REQUIRED ACTION
Pull every "docs" line out of the data below.

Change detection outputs
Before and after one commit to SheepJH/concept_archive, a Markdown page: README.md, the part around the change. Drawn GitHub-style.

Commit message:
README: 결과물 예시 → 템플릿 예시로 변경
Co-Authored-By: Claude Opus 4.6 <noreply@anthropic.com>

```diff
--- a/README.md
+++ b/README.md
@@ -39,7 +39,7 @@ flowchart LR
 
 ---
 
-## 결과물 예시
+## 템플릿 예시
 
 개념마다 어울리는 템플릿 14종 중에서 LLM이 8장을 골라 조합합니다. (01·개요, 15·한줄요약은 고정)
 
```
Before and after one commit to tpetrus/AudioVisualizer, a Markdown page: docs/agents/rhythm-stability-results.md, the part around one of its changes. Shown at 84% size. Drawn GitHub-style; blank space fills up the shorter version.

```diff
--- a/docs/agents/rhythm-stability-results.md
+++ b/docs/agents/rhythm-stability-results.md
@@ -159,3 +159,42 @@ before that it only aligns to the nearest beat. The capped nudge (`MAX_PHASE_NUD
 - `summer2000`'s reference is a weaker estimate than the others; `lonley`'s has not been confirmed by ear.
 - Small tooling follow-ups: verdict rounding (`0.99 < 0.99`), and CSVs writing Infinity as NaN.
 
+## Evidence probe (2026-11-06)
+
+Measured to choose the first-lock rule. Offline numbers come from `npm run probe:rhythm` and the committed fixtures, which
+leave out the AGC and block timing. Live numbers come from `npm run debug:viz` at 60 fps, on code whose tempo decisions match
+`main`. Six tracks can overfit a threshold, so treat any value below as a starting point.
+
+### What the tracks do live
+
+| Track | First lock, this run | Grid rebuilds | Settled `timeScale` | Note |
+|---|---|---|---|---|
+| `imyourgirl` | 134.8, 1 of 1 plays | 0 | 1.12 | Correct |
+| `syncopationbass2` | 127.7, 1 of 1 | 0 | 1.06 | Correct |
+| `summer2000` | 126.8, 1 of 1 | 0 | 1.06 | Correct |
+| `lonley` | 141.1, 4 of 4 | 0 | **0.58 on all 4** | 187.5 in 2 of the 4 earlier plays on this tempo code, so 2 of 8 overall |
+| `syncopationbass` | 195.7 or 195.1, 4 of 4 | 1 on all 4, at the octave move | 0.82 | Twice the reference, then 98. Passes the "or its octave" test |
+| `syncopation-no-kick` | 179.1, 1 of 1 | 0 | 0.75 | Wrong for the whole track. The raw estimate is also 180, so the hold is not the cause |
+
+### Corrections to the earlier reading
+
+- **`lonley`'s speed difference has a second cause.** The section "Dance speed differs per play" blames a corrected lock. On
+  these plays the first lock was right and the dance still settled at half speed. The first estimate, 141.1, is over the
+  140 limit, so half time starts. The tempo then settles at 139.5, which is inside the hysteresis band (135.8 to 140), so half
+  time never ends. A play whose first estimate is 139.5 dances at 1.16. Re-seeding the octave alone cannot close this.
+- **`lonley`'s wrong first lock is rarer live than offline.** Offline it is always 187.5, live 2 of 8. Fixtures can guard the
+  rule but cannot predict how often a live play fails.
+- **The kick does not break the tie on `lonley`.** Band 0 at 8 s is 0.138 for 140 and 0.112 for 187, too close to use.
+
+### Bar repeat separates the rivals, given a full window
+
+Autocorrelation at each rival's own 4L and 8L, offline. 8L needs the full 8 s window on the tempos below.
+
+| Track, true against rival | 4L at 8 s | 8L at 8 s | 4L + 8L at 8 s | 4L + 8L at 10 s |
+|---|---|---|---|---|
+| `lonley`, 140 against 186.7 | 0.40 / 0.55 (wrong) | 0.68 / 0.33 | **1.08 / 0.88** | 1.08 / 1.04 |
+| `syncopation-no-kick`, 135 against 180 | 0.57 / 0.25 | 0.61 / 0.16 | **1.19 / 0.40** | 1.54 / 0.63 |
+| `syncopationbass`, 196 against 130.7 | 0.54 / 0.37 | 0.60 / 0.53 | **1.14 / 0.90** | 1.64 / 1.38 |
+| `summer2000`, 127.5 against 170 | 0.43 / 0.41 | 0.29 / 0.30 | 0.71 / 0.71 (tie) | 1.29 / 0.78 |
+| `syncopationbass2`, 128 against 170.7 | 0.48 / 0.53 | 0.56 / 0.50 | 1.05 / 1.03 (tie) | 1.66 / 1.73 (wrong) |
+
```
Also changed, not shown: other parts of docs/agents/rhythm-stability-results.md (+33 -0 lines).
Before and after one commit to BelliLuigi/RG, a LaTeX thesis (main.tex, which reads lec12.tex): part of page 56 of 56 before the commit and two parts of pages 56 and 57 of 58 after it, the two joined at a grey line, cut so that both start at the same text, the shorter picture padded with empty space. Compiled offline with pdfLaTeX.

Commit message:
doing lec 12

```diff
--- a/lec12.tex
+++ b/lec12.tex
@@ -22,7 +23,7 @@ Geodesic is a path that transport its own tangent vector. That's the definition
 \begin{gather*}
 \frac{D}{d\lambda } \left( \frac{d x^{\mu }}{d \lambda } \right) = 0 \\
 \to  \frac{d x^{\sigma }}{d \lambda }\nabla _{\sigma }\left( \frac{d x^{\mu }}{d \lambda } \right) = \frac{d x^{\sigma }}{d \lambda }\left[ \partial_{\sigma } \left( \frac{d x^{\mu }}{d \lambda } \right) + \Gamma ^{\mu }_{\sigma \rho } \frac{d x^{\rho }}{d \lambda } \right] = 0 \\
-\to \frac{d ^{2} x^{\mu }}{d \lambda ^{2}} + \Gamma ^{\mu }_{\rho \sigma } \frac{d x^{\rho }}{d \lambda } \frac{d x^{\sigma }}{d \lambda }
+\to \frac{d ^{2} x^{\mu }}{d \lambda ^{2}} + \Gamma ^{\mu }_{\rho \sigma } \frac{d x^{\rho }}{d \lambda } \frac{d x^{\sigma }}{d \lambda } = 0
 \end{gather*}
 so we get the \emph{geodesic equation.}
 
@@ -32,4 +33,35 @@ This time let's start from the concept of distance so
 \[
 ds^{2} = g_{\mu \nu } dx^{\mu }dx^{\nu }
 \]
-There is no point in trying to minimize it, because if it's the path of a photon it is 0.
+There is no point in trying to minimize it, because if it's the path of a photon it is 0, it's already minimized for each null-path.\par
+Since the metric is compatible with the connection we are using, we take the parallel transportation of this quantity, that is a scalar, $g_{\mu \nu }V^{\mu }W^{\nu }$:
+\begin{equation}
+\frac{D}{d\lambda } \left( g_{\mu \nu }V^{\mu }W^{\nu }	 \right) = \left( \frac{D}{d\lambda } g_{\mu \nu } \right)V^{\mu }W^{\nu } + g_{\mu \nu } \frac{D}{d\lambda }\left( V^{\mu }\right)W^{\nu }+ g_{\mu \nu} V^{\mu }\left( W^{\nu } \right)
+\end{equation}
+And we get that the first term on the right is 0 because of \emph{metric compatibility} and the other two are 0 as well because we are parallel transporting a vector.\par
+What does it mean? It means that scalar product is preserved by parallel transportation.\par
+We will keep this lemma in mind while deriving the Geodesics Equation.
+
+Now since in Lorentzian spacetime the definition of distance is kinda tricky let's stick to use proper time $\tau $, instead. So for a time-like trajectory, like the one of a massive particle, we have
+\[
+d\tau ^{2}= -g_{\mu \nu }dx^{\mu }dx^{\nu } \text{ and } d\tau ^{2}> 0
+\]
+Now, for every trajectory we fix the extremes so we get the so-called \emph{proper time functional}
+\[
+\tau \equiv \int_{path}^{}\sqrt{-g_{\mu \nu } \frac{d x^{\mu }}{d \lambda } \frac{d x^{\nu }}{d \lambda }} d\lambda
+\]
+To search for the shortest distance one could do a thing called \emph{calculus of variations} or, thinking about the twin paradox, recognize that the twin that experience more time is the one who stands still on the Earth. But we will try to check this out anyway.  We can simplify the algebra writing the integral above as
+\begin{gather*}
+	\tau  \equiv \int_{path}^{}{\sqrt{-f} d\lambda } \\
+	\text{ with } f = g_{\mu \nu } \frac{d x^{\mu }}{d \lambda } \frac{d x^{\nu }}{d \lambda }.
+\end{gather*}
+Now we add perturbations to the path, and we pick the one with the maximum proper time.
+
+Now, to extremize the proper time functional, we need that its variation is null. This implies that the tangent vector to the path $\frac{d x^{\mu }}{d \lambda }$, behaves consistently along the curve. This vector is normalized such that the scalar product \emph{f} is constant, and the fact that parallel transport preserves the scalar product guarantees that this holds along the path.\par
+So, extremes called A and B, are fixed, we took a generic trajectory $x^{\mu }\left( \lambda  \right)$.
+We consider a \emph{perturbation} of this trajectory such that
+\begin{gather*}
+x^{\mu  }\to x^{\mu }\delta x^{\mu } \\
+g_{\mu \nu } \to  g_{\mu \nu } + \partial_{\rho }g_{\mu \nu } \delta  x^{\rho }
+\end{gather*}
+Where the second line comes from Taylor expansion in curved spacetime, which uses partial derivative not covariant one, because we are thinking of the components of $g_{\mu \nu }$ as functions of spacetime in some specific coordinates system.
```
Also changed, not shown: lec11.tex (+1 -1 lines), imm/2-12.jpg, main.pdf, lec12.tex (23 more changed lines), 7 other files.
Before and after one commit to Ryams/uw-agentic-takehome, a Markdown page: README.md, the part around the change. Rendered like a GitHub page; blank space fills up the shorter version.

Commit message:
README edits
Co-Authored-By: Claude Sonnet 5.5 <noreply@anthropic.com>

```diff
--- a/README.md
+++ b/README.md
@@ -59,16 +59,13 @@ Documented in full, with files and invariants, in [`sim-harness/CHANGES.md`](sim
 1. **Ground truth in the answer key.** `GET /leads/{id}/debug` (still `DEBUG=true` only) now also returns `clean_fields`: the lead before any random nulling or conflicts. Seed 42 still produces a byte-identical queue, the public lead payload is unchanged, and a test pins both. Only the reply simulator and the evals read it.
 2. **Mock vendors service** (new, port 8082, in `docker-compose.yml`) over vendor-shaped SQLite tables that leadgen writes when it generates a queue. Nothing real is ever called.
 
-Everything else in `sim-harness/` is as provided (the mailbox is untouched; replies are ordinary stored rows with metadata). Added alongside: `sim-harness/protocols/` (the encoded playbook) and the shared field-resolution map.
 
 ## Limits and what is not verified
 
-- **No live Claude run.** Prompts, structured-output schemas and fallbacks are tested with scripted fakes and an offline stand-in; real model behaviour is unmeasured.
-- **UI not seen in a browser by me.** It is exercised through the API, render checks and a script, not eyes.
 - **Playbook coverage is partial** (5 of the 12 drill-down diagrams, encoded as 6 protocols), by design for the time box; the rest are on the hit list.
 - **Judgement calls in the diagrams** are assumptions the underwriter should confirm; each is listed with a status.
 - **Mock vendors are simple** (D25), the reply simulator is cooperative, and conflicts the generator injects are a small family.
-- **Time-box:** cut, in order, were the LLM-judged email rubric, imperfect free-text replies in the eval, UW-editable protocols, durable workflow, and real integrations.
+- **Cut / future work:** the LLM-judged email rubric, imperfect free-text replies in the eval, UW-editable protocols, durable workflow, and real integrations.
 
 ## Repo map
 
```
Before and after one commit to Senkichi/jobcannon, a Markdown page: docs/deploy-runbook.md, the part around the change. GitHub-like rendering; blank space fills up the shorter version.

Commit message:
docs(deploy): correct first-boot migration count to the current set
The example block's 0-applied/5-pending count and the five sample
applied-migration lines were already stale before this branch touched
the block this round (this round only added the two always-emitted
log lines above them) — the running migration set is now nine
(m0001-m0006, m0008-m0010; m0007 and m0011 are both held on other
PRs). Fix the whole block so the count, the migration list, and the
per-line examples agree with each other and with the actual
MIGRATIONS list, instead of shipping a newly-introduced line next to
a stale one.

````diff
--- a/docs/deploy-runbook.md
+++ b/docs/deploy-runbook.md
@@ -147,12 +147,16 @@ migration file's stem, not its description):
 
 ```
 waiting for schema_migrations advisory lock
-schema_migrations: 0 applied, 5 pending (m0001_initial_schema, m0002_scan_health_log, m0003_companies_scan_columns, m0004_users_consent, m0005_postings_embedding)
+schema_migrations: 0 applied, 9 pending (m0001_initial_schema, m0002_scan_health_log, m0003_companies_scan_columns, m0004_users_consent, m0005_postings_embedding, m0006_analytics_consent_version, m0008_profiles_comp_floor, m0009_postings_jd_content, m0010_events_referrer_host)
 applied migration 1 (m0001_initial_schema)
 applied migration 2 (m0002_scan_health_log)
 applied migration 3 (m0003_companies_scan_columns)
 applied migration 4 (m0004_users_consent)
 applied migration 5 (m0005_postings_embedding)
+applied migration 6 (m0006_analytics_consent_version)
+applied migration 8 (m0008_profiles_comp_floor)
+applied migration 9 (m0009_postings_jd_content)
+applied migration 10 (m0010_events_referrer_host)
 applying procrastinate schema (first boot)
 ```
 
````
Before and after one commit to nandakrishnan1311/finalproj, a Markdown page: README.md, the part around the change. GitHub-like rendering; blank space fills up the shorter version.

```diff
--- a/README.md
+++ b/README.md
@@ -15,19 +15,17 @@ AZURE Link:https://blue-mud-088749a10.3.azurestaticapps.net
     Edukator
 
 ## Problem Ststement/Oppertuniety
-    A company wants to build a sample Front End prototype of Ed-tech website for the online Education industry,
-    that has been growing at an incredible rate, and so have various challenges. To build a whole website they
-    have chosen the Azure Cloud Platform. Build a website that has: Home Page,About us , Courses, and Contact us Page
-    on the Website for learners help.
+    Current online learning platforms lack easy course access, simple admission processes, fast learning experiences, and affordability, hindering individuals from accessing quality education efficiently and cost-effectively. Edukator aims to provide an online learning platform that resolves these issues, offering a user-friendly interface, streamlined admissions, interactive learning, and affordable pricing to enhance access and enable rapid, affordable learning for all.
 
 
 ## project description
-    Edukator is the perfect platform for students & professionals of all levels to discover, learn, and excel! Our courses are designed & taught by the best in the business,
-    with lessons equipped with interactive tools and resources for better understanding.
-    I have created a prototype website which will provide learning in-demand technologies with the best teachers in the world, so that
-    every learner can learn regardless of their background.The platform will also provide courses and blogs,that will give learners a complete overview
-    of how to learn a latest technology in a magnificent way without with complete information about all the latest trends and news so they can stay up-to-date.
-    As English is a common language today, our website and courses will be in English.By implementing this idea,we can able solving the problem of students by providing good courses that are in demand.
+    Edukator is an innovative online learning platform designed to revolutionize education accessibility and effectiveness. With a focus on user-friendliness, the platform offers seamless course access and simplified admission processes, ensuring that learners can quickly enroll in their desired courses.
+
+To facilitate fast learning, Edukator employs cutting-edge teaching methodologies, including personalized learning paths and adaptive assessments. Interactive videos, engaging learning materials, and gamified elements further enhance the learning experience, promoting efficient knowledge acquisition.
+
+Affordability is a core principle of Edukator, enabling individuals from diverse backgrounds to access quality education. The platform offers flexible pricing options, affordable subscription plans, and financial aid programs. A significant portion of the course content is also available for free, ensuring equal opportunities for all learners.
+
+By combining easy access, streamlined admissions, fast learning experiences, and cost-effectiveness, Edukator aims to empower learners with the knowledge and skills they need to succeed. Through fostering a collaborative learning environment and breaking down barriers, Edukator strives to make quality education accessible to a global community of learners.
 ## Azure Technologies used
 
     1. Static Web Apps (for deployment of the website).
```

COMPLETED TASK
Before and after one commit to tpetrus/AudioVisualizer, a Markdown page: docs/agents/rhythm-stability-results.md, the part around one of its changes. Shown at 84% size. Drawn GitHub-style; blank space fills up the shorter version.
--- a/docs/agents/rhythm-stability-results.md
+++ b/docs/agents/rhythm-stability-results.md
Also changed, not shown: other parts of docs/agents/rhythm-stability-results.md (+33 -0 lines).
Before and after one commit to Senkichi/jobcannon, a Markdown page: docs/deploy-runbook.md, the part around the change. GitHub-like rendering; blank space fills up the shorter version.
docs(deploy): correct first-boot migration count to the current set
--- a/docs/deploy-runbook.md
+++ b/docs/deploy-runbook.md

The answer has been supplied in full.